* [How to complete this task]:
Below are the records; copy each line in which "pictures" can be found.

* [Source information]:
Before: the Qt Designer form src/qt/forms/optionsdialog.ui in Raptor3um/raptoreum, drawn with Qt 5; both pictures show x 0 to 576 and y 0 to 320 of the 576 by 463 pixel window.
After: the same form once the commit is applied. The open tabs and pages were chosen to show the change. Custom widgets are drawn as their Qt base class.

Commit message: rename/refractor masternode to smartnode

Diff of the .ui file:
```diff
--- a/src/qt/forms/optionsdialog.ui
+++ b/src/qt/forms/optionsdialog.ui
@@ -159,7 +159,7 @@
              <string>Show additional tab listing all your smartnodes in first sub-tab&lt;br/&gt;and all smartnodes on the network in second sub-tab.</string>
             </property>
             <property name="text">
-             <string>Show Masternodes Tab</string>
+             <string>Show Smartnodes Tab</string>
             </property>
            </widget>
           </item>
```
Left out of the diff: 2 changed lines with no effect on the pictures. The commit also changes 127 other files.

* [Result]:
Before: the Qt Designer form src/qt/forms/optionsdialog.ui in Raptor3um/raptoreum, drawn with Qt 5; both pictures show x 0 to 576 and y 0 to 320 of the 576 by 463 pixel window.
Left out of the diff: 2 changed lines with no effect on the pictures. The commit also changes 127 other files.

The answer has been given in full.